Amyotrophic lateral sclerosis (ALS) is a complex neurodegenerative condition that can cause a broad range of symptoms. ALS attacks brain cells that are responsible for controlling the majority of muscle movements. Also known as Lou Gehrig’s disease, ALS progresses over time and continues to cause new and worsening symptoms.
While there is no cure for ALS, there are several ways patients can mitigate their symptoms and maintain a higher quality of life. Below, we outline the various signs of ALS and discuss potential interventions that patients can utilize to combat their symptoms.
Oftentimes, the signs and symptoms of ALS begin to manifest gradually. Many patients report experiencing tingling or weakness in their hands. This weakness can make it challenging for them to grip objects, maintain a grasp on their steering wheel, or perform other routine tasks.
Other patients begin to experience slurred speech before additional symptoms develop. Since ALS attacks the brain cells responsible for controlling various muscle groups, every patient will experience different symptoms early on.
Some other common signs of ALS include:
- Muscle stiffness
- Worsening posture
- Difficulty swallowing
- Slurred speech
- Stumbling or trouble walking
These symptoms can sometimes be mistaken for other ailments, especially early in ALS development. Patients may overlook unexplained muscle stiffness or a weakening grip because they think it’s something else. However, as symptoms worsen, clinicians can make a more accurate diagnosis.
Advanced Signs and Symptoms
Advanced signs and symptoms of ALS include:
- A loss of muscle mass
- Difficulty breathing
- Extreme difficulty speaking
- Swallowing and chewing problems
- Weakening of muscles
While ALS progression cannot be stopped, it can be slowed by incorporating several different treatment strategies.
How to Manage Symptoms
By far, one of the most common treatments for ALS is physical therapy.
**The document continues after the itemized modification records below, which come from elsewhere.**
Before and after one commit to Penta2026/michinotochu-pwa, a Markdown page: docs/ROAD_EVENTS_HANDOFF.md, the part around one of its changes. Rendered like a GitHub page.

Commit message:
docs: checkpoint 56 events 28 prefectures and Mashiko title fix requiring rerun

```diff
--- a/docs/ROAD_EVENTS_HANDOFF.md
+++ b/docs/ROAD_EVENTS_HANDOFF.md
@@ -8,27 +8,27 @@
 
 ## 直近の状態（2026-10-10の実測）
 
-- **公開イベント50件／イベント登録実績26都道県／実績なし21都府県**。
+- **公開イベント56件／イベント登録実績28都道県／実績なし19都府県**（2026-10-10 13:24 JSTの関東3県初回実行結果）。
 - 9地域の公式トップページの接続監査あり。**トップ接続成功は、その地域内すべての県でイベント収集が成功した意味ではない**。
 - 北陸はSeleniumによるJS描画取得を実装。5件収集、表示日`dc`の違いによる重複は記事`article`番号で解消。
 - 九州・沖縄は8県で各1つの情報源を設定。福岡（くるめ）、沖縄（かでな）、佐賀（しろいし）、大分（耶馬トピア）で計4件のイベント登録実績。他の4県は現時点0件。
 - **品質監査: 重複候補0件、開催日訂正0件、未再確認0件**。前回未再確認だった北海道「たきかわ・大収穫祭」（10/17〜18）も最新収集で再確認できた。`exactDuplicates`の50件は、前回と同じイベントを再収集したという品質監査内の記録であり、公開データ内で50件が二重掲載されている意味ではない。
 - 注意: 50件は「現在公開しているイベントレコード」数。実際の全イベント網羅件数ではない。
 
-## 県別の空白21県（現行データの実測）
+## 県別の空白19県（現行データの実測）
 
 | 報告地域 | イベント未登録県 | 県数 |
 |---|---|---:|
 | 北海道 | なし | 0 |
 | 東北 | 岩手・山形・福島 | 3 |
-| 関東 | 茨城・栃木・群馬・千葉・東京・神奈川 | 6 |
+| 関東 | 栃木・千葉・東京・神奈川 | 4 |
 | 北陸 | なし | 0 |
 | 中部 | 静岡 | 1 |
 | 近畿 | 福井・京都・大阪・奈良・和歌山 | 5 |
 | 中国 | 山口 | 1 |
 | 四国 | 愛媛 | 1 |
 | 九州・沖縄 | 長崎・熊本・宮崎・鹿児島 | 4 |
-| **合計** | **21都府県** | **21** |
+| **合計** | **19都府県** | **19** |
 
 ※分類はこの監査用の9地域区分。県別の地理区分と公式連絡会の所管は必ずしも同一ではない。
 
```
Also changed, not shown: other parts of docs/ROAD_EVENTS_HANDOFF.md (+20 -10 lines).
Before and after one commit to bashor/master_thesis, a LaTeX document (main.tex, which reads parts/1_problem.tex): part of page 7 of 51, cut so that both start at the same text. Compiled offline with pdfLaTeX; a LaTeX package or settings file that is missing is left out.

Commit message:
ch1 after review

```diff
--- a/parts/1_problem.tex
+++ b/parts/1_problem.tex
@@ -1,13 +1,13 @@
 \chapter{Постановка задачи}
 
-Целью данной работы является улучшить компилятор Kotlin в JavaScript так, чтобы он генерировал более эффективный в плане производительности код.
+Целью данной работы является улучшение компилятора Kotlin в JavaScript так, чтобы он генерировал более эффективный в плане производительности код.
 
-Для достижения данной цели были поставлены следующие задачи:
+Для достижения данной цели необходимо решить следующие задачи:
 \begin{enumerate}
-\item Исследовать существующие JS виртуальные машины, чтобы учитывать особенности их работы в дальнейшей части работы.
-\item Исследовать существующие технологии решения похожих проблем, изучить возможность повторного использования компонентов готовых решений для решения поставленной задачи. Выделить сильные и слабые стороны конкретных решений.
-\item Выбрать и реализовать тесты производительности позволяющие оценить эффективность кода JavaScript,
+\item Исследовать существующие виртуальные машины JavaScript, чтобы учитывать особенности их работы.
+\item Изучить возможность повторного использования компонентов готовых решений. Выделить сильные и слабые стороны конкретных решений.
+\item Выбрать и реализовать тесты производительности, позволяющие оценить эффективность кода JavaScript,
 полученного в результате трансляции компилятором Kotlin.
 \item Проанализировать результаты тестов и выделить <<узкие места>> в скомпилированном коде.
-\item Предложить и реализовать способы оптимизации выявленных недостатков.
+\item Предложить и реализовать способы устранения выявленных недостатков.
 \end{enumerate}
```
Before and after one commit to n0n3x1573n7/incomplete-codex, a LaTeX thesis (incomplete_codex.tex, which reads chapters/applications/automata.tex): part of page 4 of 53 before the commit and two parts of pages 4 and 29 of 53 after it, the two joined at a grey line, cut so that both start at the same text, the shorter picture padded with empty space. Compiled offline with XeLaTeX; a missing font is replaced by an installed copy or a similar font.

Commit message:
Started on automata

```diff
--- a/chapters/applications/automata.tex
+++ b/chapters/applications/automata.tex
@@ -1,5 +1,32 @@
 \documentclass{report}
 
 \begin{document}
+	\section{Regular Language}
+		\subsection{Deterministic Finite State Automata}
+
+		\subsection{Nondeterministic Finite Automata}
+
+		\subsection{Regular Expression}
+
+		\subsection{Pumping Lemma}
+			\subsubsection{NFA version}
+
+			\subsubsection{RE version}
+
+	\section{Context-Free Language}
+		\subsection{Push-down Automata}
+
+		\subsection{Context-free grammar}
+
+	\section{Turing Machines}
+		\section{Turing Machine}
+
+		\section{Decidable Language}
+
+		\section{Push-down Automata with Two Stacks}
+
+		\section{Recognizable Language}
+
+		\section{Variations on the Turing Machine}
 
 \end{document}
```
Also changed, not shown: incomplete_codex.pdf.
With the help of a licensed physical therapist, ALS patients can work to strengthen essential muscle groups, such as those used to walk, grab items, or stand.
In addition, patients may often be referred to an occupational therapist. These therapists focus on helping the patient perform day-to-day tasks like brushing their teeth, using eating utensils, or getting dressed.
Medical advancements have led to the development of another potential intervention for ALS patients. Regenerative medicine, also known as stem cell therapy, has the potential to help slow the progression of ALS and reduce the severity of symptoms. Patients who want to explore all treatment avenues may be good candidates for stem cell therapy.
This post was written by a medical professional at Stemedix Inc. At Stemedix we provide access to Regenerative Medicine for ALS, also known as Stem cell treatment for ALS. Regenerative medicine has the natural potential to help improve symptoms sometimes lost from the progression of many conditions.